THE TASK: From the data below, return each line in which the string "server" is found.

[Change listing data]
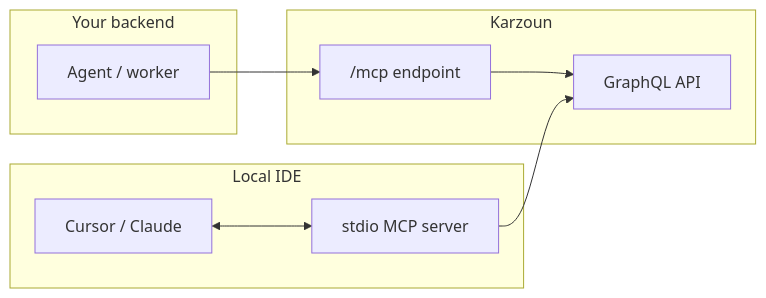
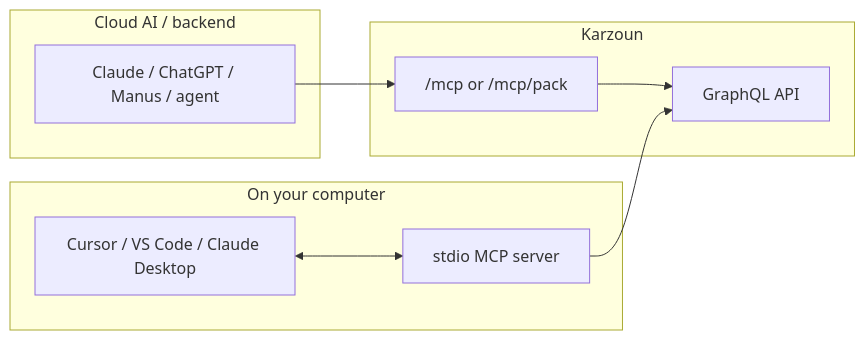
One commit to KarzounApps/docs changed the diagram in mcp-server/index.mdx. Above: the diagram before and after it, drawn with Mermaid. The commit also changed other lines of this file and 21 other files, not shown here.

````diff
--- a/mcp-server/index.mdx
+++ b/mcp-server/index.mdx
@@ -26,21 +23,21 @@
 ```mermaid
 flowchart LR
-  subgraph Local["Local IDE"]
-    C[Cursor / Claude]
+  subgraph Local["On your computer"]
+    C[Cursor / VS Code / Claude Desktop]
     STDIO[stdio MCP server]
     C <--> STDIO
   end
 
-  subgraph Cloud["Your backend"]
-    AG[Agent / worker]
+  subgraph Cloud["Cloud AI / backend"]
+    AG[Claude / ChatGPT / Manus / agent]
   end
 
   subgraph Karzoun["Karzoun"]
-    MCP["/mcp endpoint"]
+    MCP["/mcp or /mcp/pack"]
     GQL[GraphQL API]
     MCP --> GQL
   end
 
   STDIO --> GQL
   AG --> MCP
 ```
````
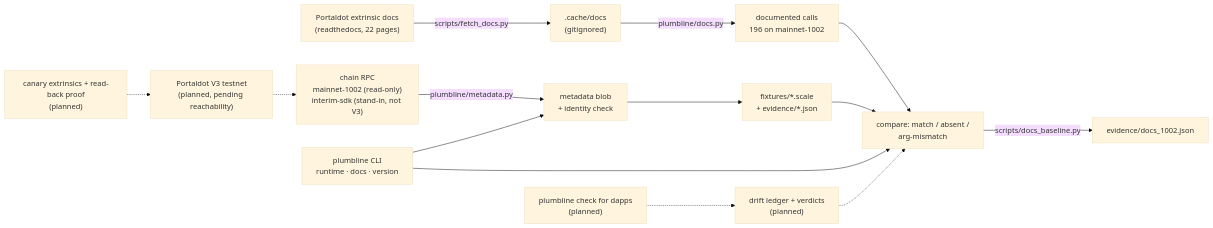
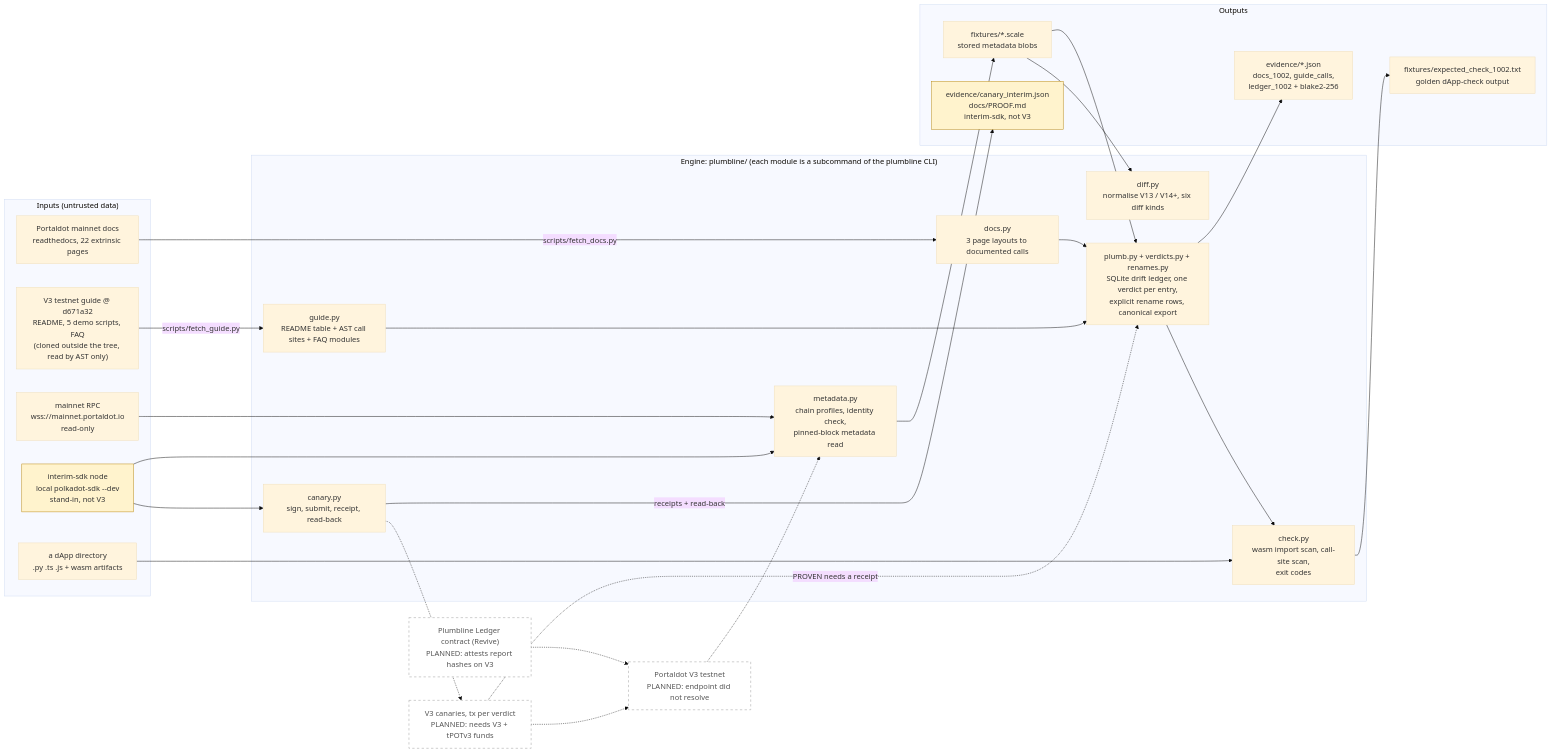
One commit to edycutjong/portaldot-hackathon-2026-plumbline-edycu changed the diagram in README.md. Above: the diagram before and after it, drawn with Mermaid (base theme). The commit also changed other lines of this file and 3 other files, not shown here.

Commit message:
docs: BASELINE-1002.md (each 1002 figure with producer, file, date) and ARCHITECTURE.md (Mermaid drawn from the code, planned parts dashed)

````diff
--- a/README.md
+++ b/README.md
@@ -52,16 +72,57 @@
 ```mermaid
 flowchart LR
-    DOCS["Portaldot extrinsic docs<br/>(readthedocs, 22 pages)"] -->|scripts/fetch_docs.py| CACHE[".cache/docs<br/>(gitignored)"]
-    CACHE -->|plumbline/docs.py| CALLS["documented calls<br/>196 on mainnet-1002"]
-    RPC["chain RPC<br/>mainnet-1002 (read-only)<br/>interim-sdk (stand-in, not V3)"] -->|plumbline/metadata.py| BLOB["metadata blob<br/>+ identity check"]
-    BLOB --> FIX["fixtures/*.scale<br/>+ evidence/*.json"]
-    CALLS --> CMP["compare: match / absent /<br/>arg-mismatch"]
-    FIX --> CMP
-    CMP -->|scripts/docs_baseline.py| EV["evidence/docs_1002.json"]
-    CLI["plumbline CLI<br/>runtime · docs · version"] --> BLOB
-    CLI --> CMP
-    V3["Portaldot V3 testnet<br/>(planned, pending reachability)"] -.-> RPC
-    LEDGER["drift ledger + verdicts<br/>(planned)"] -.-> CMP
-    CHECK["plumbline check for dapps<br/>(planned)"] -.-> LEDGER
-    CANARY["canary extrinsics + read-back proof<br/>(planned)"] -.-> V3
+    subgraph IN["Inputs (untrusted data)"]
+        RTD["Portaldot mainnet docs<br/>readthedocs, 22 extrinsic pages"]
+        GD["V3 testnet guide @ d671a32<br/>README, 5 demo scripts, FAQ<br/>(cloned outside the tree, read by AST only)"]
+        MAIN["mainnet RPC<br/>wss://mainnet.portaldot.io<br/>read-only"]
+        INT["interim-sdk node<br/>local polkadot-sdk --dev<br/>stand-in, not V3"]
+        APP["a dApp directory<br/>.py .ts .js + wasm artifacts"]
+    end
+
+    subgraph ENG["Engine: plumbline/ (each module is a subcommand of the plumbline CLI)"]
+        MD["metadata.py<br/>chain profiles, identity check,<br/>pinned-block metadata read"]
+        DOCS["docs.py<br/>3 page layouts to documented calls"]
+        GUIDE["guide.py<br/>README table + AST call sites + FAQ modules"]
+        PLUMB["plumb.py + verdicts.py + renames.py<br/>SQLite drift ledger, one verdict per entry,<br/>explicit rename rows, canonical export"]
+        DIFF["diff.py<br/>normalise V13 / V14+, six diff kinds"]
+        CHECK["check.py<br/>wasm import scan, call-site scan,<br/>exit codes"]
+        CANARY["canary.py<br/>sign, submit, receipt, read-back"]
+    end
+
+    subgraph OUT["Outputs"]
+        FIX["fixtures/*.scale<br/>stored metadata blobs"]
+        EVD["evidence/*.json<br/>docs_1002, guide_calls,<br/>ledger_1002 + blake2-256"]
+        GOLD["fixtures/expected_check_1002.txt<br/>golden dApp-check output"]
+        PROOF["evidence/canary_interim.json<br/>docs/PROOF.md<br/>interim-sdk, not V3"]
+    end
+
+    MAIN --> MD
+    INT --> MD
+    MD --> FIX
+    RTD -->|scripts/fetch_docs.py| DOCS
+    GD -->|scripts/fetch_guide.py| GUIDE
+    DOCS --> PLUMB
+    GUIDE --> PLUMB
+    FIX --> PLUMB
+    PLUMB --> EVD
+    FIX --> DIFF
+    APP --> CHECK
+    PLUMB --> CHECK
+    CHECK --> GOLD
+    INT --> CANARY
+    CANARY -->|receipts + read-back| PROOF
+
+    V3["Portaldot V3 testnet<br/>PLANNED: endpoint did not resolve"]
+    LEDGER["Plumbline Ledger contract (Revive)<br/>PLANNED: attests report hashes on V3"]
+    V3CAN["V3 canaries, tx per verdict<br/>PLANNED: needs V3 + tPOTv3 funds"]
+    V3 -.-> MD
+    CANARY -.-> V3CAN
+    V3CAN -.-> V3
+    V3CAN -.->|PROVEN needs a receipt| PLUMB
+    LEDGER -.-> V3
+
+    classDef planned stroke-dasharray: 5 5,fill:#fff,stroke:#999,color:#555
+    classDef standin fill:#fff3cd,stroke:#b8860b
+    class V3,LEDGER,V3CAN planned
+    class INT,PROOF standin
 ```
````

OUTPUT:
One commit to KarzounApps/docs changed the diagram in mcp-server/index.mdx. Above: the diagram before and after it, drawn with Mermaid. The commit also changed other lines of this file and 21 other files, not shown here.
--- a/mcp-server/index.mdx
+++ b/mcp-server/index.mdx
     STDIO[stdio MCP server]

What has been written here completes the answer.